Washington: Depressed mothers are sluggish in responding to their crying babies, says a new study.
Their reaction, according to brain scans at the University of Oregon, is much more muted than the robust brain activity in non-depressed moms.
An infant crying is normal, but how mothers respond can affect a child's development, says Jennifer C. Ablow, professor of psychology at Oregon.
For years, Ablow has studied the relationship of behaviour and physiological responses such as heart rate and respiration of mothers, both depressed and not, when they respond to their infants' crying, according to an Oregon statement.
The brains of a group of women were scrutinized using functional magnetic resonance imaging (FMRI), the journal Social Cognitive and Affective Neuroscience reports.
Non-invasive FMRI, when focused on the brain, measures blood flow changes, producing detailed images that provide scientists with information about brain activity or help medical staff diagnose disease.
Researchers considered both group differences between women with chronic histories of depression and those with no clinical diagnoses.

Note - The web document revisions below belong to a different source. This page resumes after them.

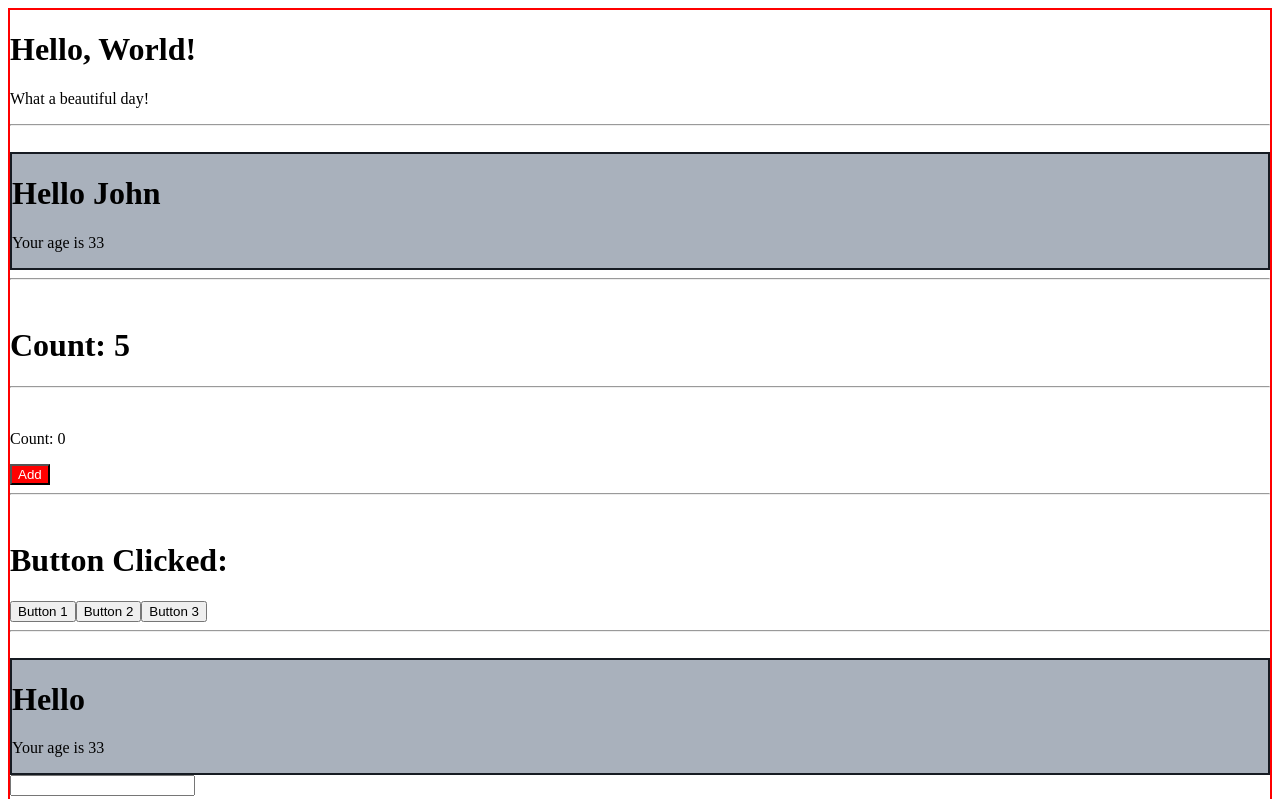
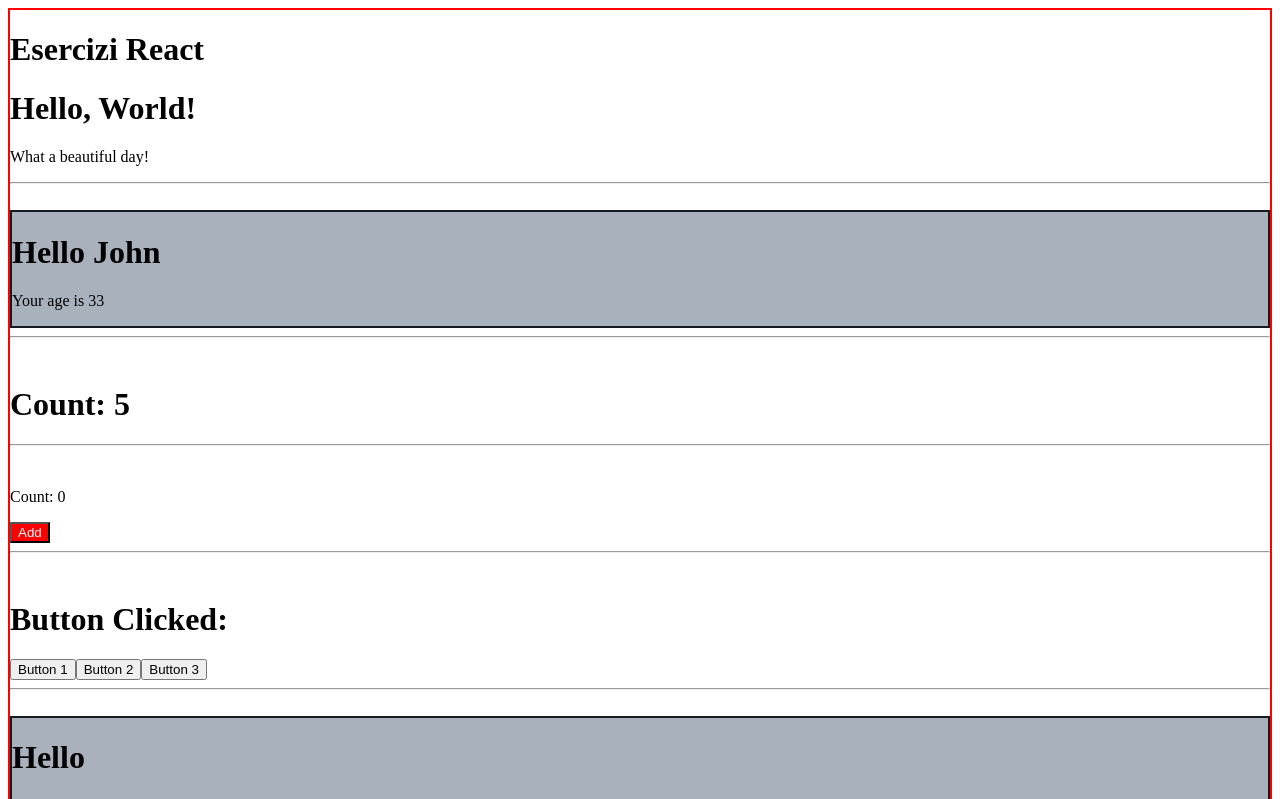
Before and after one commit to silviosmc/Esercizi_React, a React (Create React App) app: page / in a window 1280 px wide. Shown: the top 799 px of the page. Built offline with nearby package versions, Linux system fonts and the light colour scheme.

Commit message:
Component Composition - 02

```diff
--- a/src/App.js
+++ b/src/App.js
@@ -14,7 +14,7 @@ import { Container } from './Container';
 export class App extends React.Component {
     render() {
         return(
-            <Container>
+            <Container title="Esercizi React">
 
             <div>
                 <Hello />
--- a/src/Container.js
+++ b/src/Container.js
@@ -4,6 +4,7 @@ export class Container extends React.Component {
     render() {
         return(
             <div className="container">
+                {this.props.title && <h1>{this.props.title}</h1>}
                 {this.props.children}
             </div>
         )
```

All were first time mothers whose babies were 18-month-old.
The important message, Ablow and Heidemarie K. Laurent, assistant professor at the University of Wyoming, said, is that depression can exert long-lasting effects on mother-infant relationships by blunting the mother's response to her infant's cues.